A letter from the Interior Department
directed the National Academies of Sciences, Engineering and Medicine to "cease all work" on a study of the potential health risks of mountaintop removal mining for people living near surface coal mine sites in central Appalachia. The Interior Department acknowledged in a statement that it had "put on hold" $1 million in funding for the two-year project as part of a review of its grants, which is focused on "responsibly using taxpayer dollars."
"The Trump Administration is dedicated to responsibly using taxpayer dollars and that includes the billions of dollars in grants that are doled out every year by the Department of the Interior," the statement said.
Still, the National Academies -- a nongovernmental institution that researches and advises the government on science and technology -- plans to move forward with part of the research, and will hold previously scheduled public meetings this week in Kentucky, the Academies said in a statement
Political reaction was swift to the Trump administration's decision to suspend the study of "the potential relationship between increased health risks and living in proximity to sites that have been or are being mined or reclaimed for surface coal deposits," which began last year and was expected to take two years to complete.
"Mountaintop removal mining has been shown to cause lung cancer, heart disease, and other medical problems," Democratic Rep. Raul Grijalva of Arizona, the ranking democrat on the House Committee of Natural Resources, said in a statement
"Clearly this administration and the Republican Party are trying to stop the National Academy of Sciences from uncovering exactly how harmful this practice is," Grijalva said.
"It's infuriating that Trump would halt this study on the health effects of mountaintop removal coal mining, research that people in Appalachia have been demanding for years," said Bill Price, Senior Appalachia Organizing Representative for environmental advocacy group Sierra Club's Beyond Coal campaign.
A growing controversy
Scientists estimate that mountaintop removal mining, a form of surface mining, has occurred on at least 500 Appalachian mountaintops. It became popular in the late 1960s as a way of harvesting coal deposits too thin to work from a coal mine.
In this form of mining, the land is first cleared of forests and vegetation, then explosives are used to break up the first layer of rock into smaller pieces known as "spoil."
A 2010 Government Accountability Office report
, apparently the most recent available on the subject, showed that in 2008, West Virginia produced 69 million tons of coal from surface mining. Kentucky produced 51 million tons, while Virginia and Tennessee followed with 9 million and 2 million, respectively.
That soil and rock mixture is supposed to be returned to the land after mining is complete, but often is placed as fill in nearby valleys, which can also block headwaters of streams. In addition, when the mined coal is cleaned, a "slurry" of toxic hard metals

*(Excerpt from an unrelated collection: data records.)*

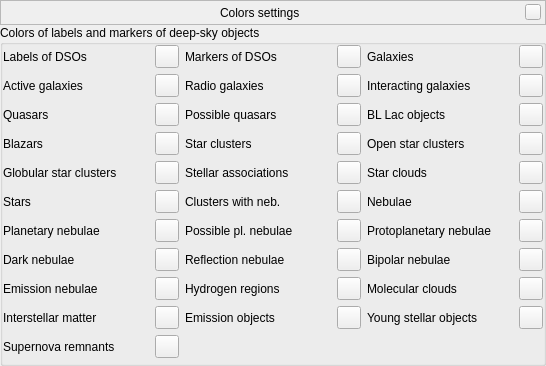
The window that src/gui/dsoColorsDialog.ui (519984307/stellarium_src) describes before a commit, drawn with Qt 5.
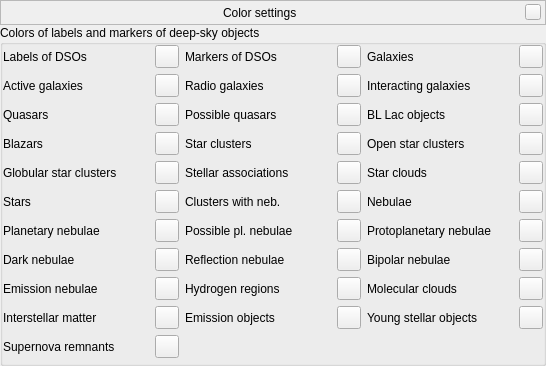
The same window after the commit. Custom widgets are drawn as their Qt base class.

Commit message: updated lines for translation

Patch:
```diff
--- a/src/gui/dsoColorsDialog.ui
+++ b/src/gui/dsoColorsDialog.ui
@@ -82,7 +82,7 @@
          <font/>
         </property>
         <property name="text">
-         <string>Colors settings</string>
+         <string>Color settings</string>
         </property>
        </widget>
       </item>
```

such as lead, arsenic, manganese, sodium, and sulfate is produced that makes its way into local streams and ground wells. It's that toxic mixture that is believed to be linked to various health problems in the local Appalachian communities.
One study linked
mountaintop mining to increased lung and kidney disease rates, as well as elevated death rates in surrounding communities. Another
found an increase in birth defects.
"Stopping this study is a ploy to stop science in its tracks and keep the public in the dark about health risks as a favor to the mining industry, pure and simple," Grijalva said. "Every time some reckless industry hurts working people, this administration is there to provide political cover."
The National Academies statement said that the group's hope is that the Trump administration will resume the study.
"The National Academies believes this is an important study and we stand ready to resume it as soon as the Department of the Interior review is completed," the statement said. "We are grateful to our committee members for their dedication to carrying forward with this study."